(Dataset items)

· · · · ·

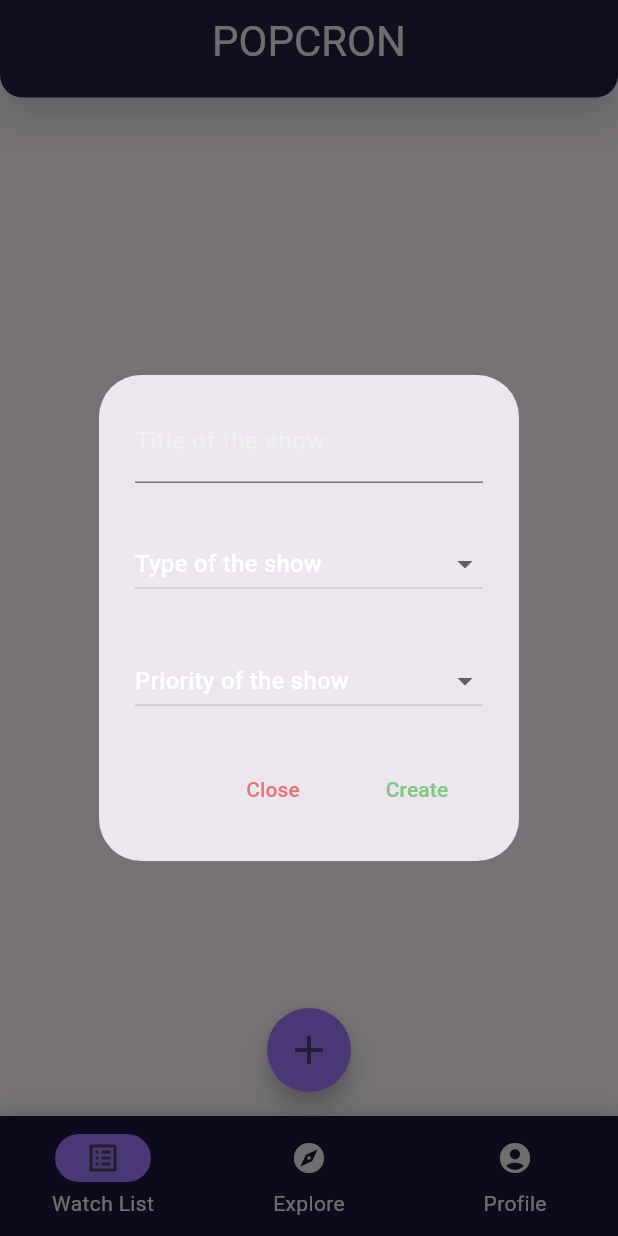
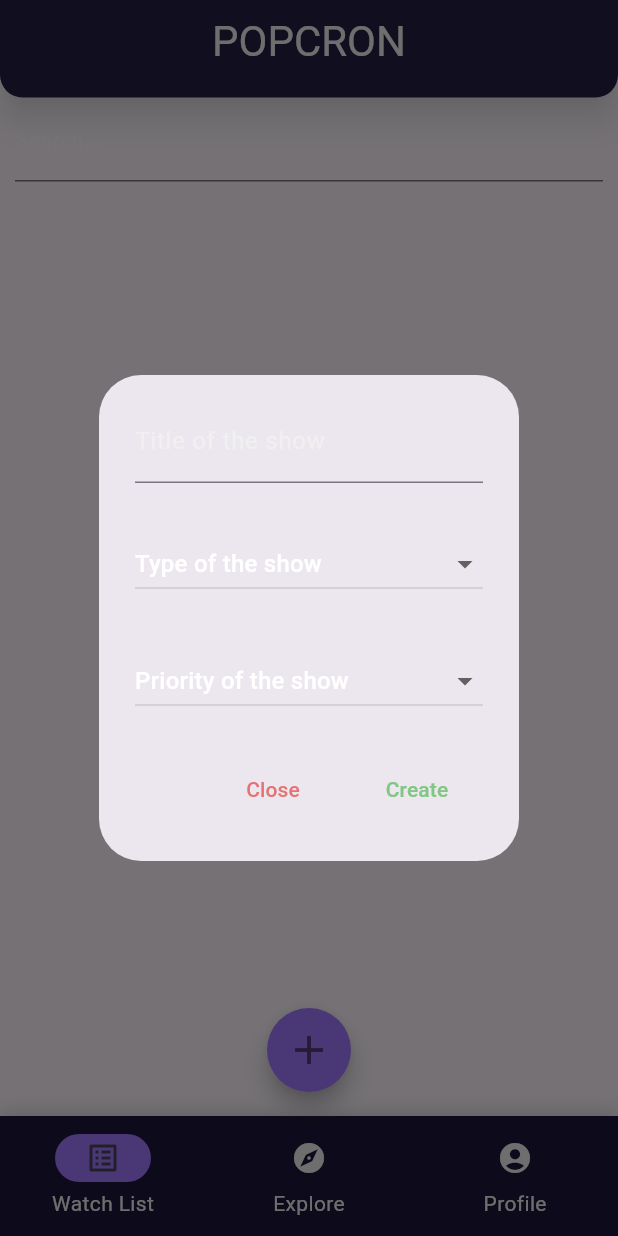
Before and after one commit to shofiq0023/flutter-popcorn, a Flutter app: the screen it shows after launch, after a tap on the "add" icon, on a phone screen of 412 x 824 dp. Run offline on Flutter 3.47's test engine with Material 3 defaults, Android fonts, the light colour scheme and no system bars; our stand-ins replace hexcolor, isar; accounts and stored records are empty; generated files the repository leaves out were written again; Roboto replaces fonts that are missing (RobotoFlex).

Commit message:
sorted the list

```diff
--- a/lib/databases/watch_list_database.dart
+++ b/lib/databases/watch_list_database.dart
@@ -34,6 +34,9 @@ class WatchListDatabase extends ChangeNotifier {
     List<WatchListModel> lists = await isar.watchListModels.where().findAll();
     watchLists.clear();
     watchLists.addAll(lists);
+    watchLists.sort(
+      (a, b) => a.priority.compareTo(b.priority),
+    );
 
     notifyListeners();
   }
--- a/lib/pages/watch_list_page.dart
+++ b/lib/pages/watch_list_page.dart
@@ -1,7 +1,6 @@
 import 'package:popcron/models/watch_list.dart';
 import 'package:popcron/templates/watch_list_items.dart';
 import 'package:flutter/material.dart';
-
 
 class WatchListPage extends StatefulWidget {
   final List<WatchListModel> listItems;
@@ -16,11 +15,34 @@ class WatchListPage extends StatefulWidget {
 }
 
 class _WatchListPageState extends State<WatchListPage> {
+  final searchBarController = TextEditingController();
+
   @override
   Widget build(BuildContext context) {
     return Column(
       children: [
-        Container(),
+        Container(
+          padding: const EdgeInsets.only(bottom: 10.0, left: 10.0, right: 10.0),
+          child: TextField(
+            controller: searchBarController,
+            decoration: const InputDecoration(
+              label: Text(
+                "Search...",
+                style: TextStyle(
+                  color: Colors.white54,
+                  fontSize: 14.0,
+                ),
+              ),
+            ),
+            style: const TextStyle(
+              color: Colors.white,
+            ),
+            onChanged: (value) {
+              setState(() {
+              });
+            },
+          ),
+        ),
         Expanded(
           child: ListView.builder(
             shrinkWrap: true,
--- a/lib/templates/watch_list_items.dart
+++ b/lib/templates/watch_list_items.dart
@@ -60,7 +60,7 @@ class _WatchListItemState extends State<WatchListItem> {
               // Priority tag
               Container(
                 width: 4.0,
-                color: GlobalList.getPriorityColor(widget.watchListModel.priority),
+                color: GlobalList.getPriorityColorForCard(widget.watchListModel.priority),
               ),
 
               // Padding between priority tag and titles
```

· · · · ·

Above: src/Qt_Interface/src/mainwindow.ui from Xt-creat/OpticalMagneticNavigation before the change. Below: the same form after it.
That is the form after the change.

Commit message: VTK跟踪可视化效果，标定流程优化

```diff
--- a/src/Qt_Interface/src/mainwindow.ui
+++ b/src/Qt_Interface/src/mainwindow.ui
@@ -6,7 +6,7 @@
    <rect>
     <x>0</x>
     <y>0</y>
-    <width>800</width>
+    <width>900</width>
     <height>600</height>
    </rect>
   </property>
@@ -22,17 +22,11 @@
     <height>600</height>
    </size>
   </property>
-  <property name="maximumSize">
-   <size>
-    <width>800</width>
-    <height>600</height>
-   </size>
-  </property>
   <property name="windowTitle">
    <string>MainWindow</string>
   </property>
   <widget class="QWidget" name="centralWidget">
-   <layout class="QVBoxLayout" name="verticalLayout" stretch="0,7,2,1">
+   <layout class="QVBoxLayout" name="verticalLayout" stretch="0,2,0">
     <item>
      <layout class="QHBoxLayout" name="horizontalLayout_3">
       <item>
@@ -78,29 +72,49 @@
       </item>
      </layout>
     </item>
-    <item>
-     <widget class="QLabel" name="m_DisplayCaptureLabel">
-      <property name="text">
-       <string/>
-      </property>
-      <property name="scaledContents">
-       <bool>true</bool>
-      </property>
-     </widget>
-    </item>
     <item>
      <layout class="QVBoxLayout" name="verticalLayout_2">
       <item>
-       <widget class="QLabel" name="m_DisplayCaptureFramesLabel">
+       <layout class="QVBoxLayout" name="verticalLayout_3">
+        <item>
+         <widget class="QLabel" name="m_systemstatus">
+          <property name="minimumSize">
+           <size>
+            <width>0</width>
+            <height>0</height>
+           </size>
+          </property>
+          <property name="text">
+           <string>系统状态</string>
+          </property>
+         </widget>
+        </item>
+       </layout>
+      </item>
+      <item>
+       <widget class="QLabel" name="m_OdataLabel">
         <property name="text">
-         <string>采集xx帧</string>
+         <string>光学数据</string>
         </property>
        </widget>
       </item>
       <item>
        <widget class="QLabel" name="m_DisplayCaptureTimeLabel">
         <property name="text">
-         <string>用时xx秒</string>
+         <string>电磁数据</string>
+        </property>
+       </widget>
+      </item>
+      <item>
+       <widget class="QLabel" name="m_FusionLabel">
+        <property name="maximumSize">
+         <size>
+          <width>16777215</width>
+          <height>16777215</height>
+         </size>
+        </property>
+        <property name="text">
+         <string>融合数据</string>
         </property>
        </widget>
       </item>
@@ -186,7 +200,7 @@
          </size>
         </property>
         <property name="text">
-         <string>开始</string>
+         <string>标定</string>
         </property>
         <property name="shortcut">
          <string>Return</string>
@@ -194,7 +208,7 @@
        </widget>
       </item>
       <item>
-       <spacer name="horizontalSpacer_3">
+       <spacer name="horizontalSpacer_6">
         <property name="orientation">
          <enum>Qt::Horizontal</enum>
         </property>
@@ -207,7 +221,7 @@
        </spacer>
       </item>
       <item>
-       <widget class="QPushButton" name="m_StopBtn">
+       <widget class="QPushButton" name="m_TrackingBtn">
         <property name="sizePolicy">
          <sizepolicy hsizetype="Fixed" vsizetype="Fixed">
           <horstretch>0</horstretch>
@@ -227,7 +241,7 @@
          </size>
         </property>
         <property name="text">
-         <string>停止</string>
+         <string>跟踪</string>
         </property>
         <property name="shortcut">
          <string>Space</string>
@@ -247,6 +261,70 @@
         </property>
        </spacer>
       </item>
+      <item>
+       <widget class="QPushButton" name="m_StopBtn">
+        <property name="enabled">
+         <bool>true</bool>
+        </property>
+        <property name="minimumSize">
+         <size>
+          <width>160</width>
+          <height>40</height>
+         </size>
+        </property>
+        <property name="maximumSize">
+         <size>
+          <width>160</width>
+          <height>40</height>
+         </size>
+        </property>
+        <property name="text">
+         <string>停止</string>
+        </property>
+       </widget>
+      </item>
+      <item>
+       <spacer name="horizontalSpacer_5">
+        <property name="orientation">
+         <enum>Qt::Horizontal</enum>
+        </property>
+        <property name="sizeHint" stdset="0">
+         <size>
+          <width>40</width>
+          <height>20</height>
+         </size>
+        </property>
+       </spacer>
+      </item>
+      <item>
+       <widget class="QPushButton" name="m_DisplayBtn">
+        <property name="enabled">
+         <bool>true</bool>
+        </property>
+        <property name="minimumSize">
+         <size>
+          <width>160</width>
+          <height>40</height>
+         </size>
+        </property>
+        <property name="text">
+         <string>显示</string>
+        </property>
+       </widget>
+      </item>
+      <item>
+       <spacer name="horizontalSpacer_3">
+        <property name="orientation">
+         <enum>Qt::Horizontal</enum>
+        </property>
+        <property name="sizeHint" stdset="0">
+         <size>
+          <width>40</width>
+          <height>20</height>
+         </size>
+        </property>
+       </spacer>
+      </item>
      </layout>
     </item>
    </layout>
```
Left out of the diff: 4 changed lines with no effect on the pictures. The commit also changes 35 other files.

· · · · ·

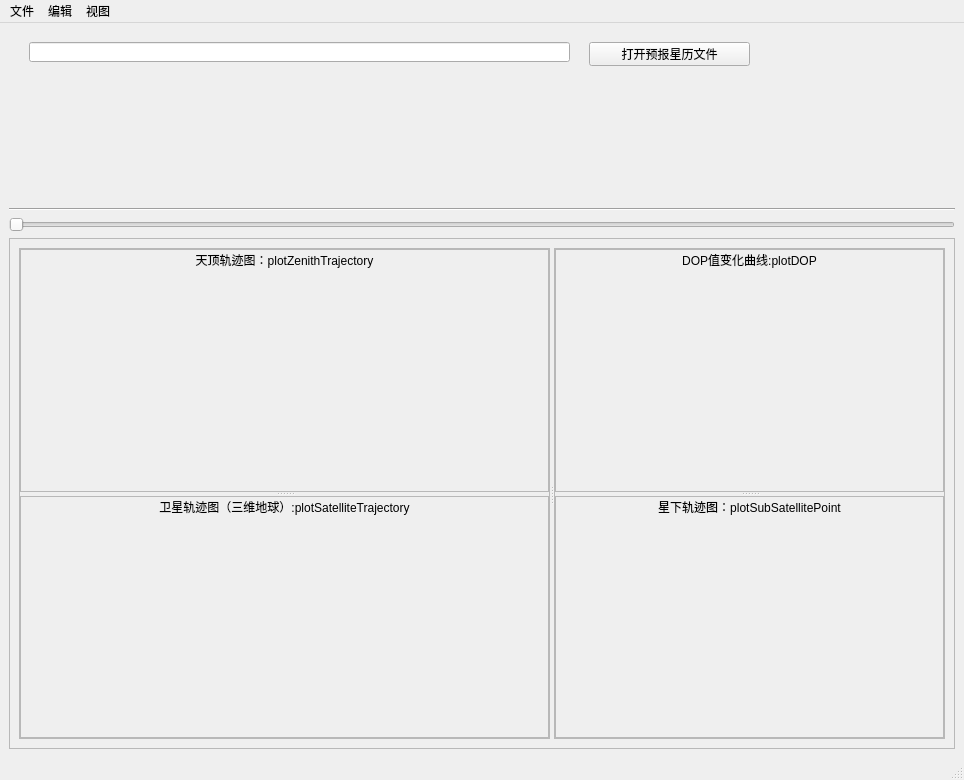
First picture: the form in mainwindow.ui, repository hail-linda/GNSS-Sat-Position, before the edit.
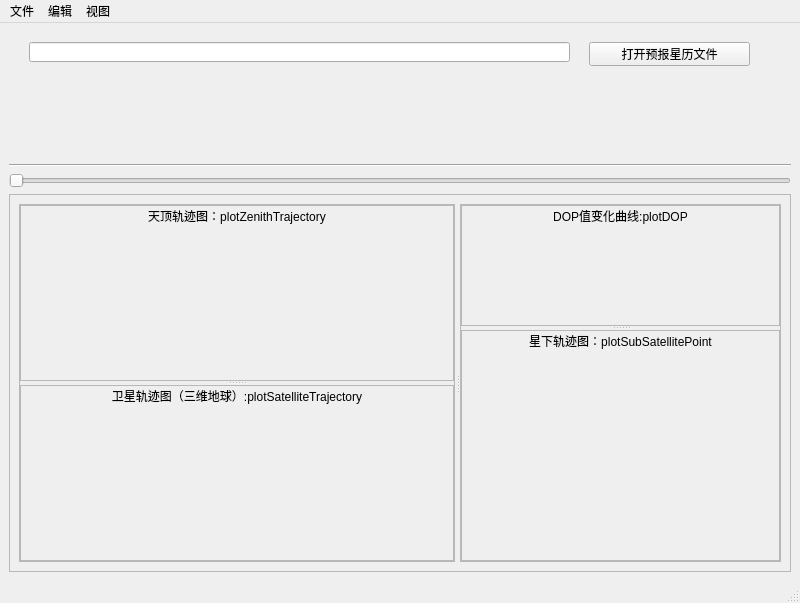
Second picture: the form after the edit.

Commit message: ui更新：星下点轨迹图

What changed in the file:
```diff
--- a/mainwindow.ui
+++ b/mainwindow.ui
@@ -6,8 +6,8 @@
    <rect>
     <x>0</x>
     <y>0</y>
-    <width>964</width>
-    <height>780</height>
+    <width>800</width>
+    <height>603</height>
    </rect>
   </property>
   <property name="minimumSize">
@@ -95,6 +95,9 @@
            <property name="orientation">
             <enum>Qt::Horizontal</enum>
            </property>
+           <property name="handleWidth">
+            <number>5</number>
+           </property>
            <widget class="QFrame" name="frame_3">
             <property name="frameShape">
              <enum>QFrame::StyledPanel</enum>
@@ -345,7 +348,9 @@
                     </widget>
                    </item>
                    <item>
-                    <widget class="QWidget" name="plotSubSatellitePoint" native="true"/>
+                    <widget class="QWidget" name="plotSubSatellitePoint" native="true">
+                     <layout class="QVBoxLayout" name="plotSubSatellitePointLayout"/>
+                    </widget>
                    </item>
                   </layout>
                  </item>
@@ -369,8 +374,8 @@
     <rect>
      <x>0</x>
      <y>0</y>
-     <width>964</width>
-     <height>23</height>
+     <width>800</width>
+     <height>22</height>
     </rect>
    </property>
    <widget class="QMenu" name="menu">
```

· · · · ·

* _Activity_: Which lines in the records contain the word "native"? Copy each one.

* _Your response_:
-                    <widget class="QWidget" name="plotSubSatellitePoint" native="true"/>
+                    <widget class="QWidget" name="plotSubSatellitePoint" native="true">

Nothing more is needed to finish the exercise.